A 2005 Fertility NZ survey of 1048 women revealed that 84% of women said that their 20s were the optimum age for child bearing. Despite this fact, two-thirds of women in their 20s and nearly half those in their 30s stated that they weren’t ready to have children. Since 1970, the mean age for first childbirth has gone up 5.6 years.

Pool and Sceats note that New Zealand’s current fertility rate remains near 2.0 children per woman, because of the significant number of women who are now in their early 30s — the age cohort with today’s highest birth rate. As those women grow older, however, a smaller number of women will enter this age range. Fertility rates are expected to fall to the troublesome levels seen in Great Britain, Canada, and Australia.

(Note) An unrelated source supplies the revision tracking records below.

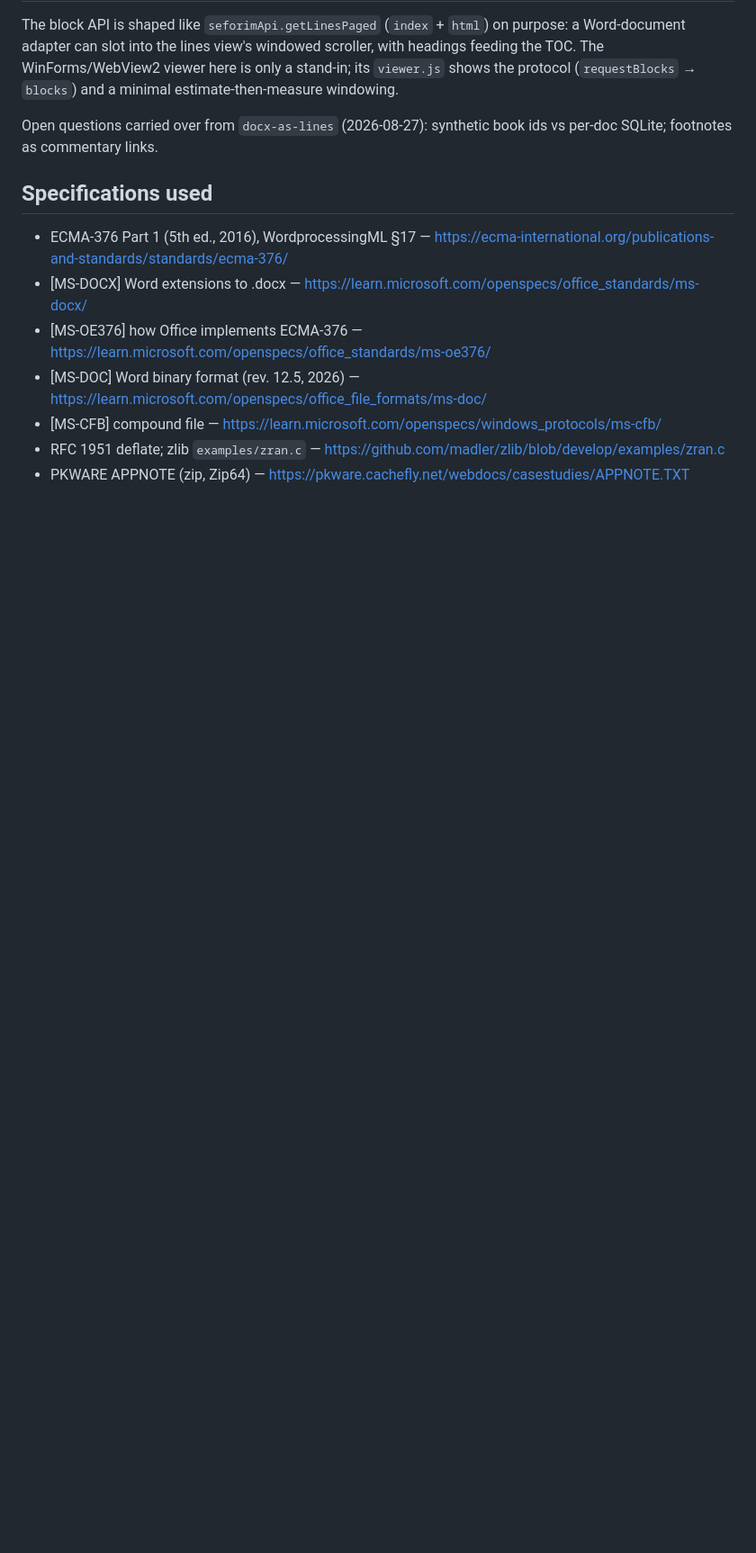
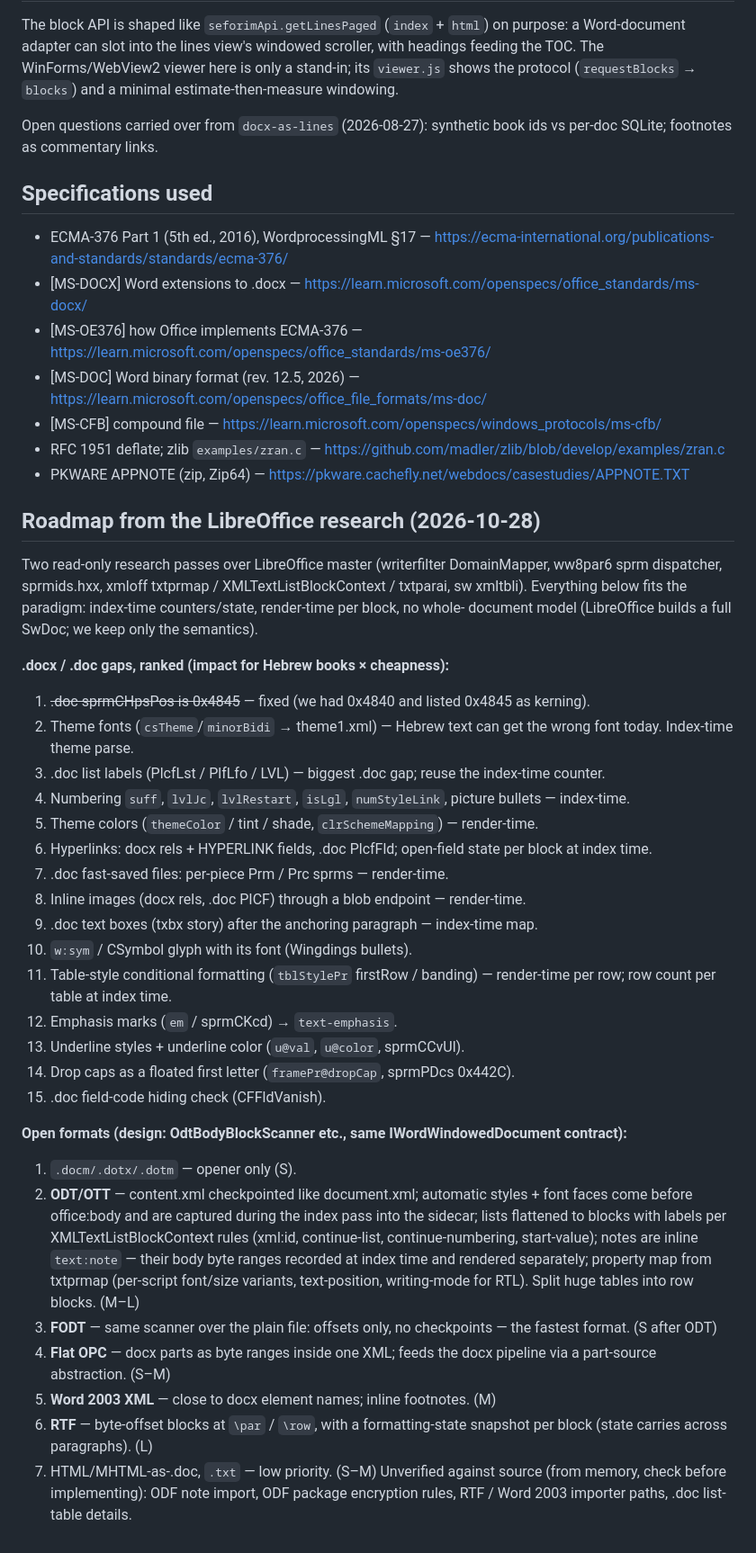
Before and after one commit to KleiKodesh/FastDocView, a Markdown page: NOTES.md, the part around the change. Shown at 90% size. Rendered like a GitHub page; blank space fills up the shorter version.

Commit message:
NOTES: roadmap from the LibreOffice research — ranked .docx/.doc gaps and the open-formats design (ODT/OTT/FODT, Flat OPC, Word 2003 XML, RTF)

```diff
--- a/NOTES.md
+++ b/NOTES.md
@@ -194,3 +194,43 @@ SQLite; footnotes as commentary links.
 - [MS-CFB] compound file — https://learn.microsoft.com/openspecs/windows_protocols/ms-cfb/
 - RFC 1951 deflate; zlib `examples/zran.c` — https://github.com/madler/zlib/blob/develop/examples/zran.c
 - PKWARE APPNOTE (zip, Zip64) — https://pkware.cachefly.net/webdocs/casestudies/APPNOTE.TXT
+
+## Roadmap from the LibreOffice research (2026-10-28)
+
+Two read-only research passes over LibreOffice master (writerfilter DomainMapper, ww8par6 sprm
+dispatcher, sprmids.hxx, xmloff txtprmap / XMLTextListBlockContext / txtparai, sw xmltbli).
+Everything below fits the paradigm: index-time counters/state, render-time per block, no whole-
+document model (LibreOffice builds a full SwDoc; we keep only the semantics).
+
+**.docx / .doc gaps, ranked (impact for Hebrew books × cheapness):**
+1. ~~.doc sprmCHpsPos is 0x4845~~ — fixed (we had 0x4840 and listed 0x4845 as kerning).
+2. Theme fonts (`csTheme`/`minorBidi` → theme1.xml) — Hebrew text can get the wrong font today. Index-time theme parse.
+3. .doc list labels (PlcfLst / PlfLfo / LVL) — biggest .doc gap; reuse the index-time counter.
+4. Numbering `suff`, `lvlJc`, `lvlRestart`, `isLgl`, `numStyleLink`, picture bullets — index-time.
+5. Theme colors (`themeColor` / tint / shade, `clrSchemeMapping`) — render-time.
+6. Hyperlinks: docx rels + HYPERLINK fields, .doc PlcfFld; open-field state per block at index time.
+7. .doc fast-saved files: per-piece Prm / Prc sprms — render-time.
+8. Inline images (docx rels, .doc PICF) through a blob endpoint — render-time.
+9. .doc text boxes (txbx story) after the anchoring paragraph — index-time map.
+10. `w:sym` / CSymbol glyph with its font (Wingdings bullets).
+11. Table-style conditional formatting (`tblStylePr` firstRow / banding) — render-time per row; row count per table at index time.
+12. Emphasis marks (`em` / sprmCKcd) → `text-emphasis`.
+13. Underline styles + underline color (`u@val`, `u@color`, sprmCCvUl).
+14. Drop caps as a floated first letter (`framePr@dropCap`, sprmPDcs 0x442C).
+15. .doc field-code hiding check (CFFldVanish).
+
+**Open formats (design: OdtBodyBlockScanner etc., same IWordWindowedDocument contract):**
+1. `.docm/.dotx/.dotm` — opener only (S).
+2. **ODT/OTT** — content.xml checkpointed like document.xml; automatic styles + font faces come
+   before office:body and are captured during the index pass into the sidecar; lists flattened to
+   blocks with labels per XMLTextListBlockContext rules (xml:id, continue-list, continue-numbering,
+   start-value); notes are inline `text:note` — their body byte ranges recorded at index time and
+   rendered separately; property map from txtprmap (per-script font/size variants, text-position,
+   writing-mode for RTL). Split huge tables into row blocks. (M–L)
+3. **FODT** — same scanner over the plain file: offsets only, no checkpoints — the fastest format. (S after ODT)
+4. **Flat OPC** — docx parts as byte ranges inside one XML; feeds the docx pipeline via a part-source abstraction. (S–M)
+5. **Word 2003 XML** — close to docx element names; inline footnotes. (M)
+6. **RTF** — byte-offset blocks at `\par` / `\row`, with a formatting-state snapshot per block (state carries across paragraphs). (L)
+7. HTML/MHTML-as-.doc, `.txt` — low priority. (S–M)
+Unverified against source (from memory, check before implementing): ODF note import, ODF package
+encryption rules, RTF / Word 2003 importer paths, .doc list-table details.
```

While the concerns of women are critical regarding fertility rates, the article in the New Zealand Herald is rather typical for what it ignores — half the adults involved in fertility. Nowhere does the piece refer to the specific interests of men. It’s as though men play no role in reproduction other than sperm donation and, in the event of most divorces involving children, household support (generally referred to, euphemistically, as “child support”). Admittedly, the article refers to the concerns of parents and of “families,” but “families” are often a woman and her children — the man, in many cases, having been removed through divorce. While it specifically addresses the concerns of mothers, nowhere does the piece consider the specific desires or needs of fathers. This is in spite of the fact that, according to the survey by Fertility New Zealand, 91% of women without children said that a stable relationship was a key factor in deciding to have a child; 68% said the same of a male-partner’s career; yet 24% were not even in a relationship.

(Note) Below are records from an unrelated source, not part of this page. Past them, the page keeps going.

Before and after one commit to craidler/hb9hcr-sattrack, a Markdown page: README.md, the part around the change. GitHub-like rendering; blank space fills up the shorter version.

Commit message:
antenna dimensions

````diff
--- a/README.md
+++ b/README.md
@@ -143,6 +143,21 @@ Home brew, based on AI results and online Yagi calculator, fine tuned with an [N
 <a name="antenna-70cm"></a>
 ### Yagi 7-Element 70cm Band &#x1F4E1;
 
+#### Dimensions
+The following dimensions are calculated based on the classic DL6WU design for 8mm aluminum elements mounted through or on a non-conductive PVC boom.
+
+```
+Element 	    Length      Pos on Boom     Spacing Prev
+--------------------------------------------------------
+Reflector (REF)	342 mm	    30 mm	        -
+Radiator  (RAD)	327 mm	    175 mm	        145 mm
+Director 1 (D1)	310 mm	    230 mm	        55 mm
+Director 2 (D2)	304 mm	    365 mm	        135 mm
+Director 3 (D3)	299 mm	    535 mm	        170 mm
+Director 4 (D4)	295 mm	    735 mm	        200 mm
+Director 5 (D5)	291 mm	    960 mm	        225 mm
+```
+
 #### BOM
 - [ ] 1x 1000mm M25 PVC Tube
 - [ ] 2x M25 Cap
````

According to an article on the Radio New Zealand website (not archived), Pool states that “improvements to maternity leave… should all be made to help the fertility rate.” There is no mention of paternity leave. It should be noted that “parental leave” is often maternity leave with no such leave assured for fathers. The danger in this should be clear, since studies (for example: The State of Our Unions 2002: Why Men Won’t Commit ) show that men have started to turn away from marriage and committed relationships due to their own considerations. These concerns include, but certainly are not limited to, presumption of joint custody in the event of relationship breakdown and a legal say in the continuance or termination of pregnancies within marriage.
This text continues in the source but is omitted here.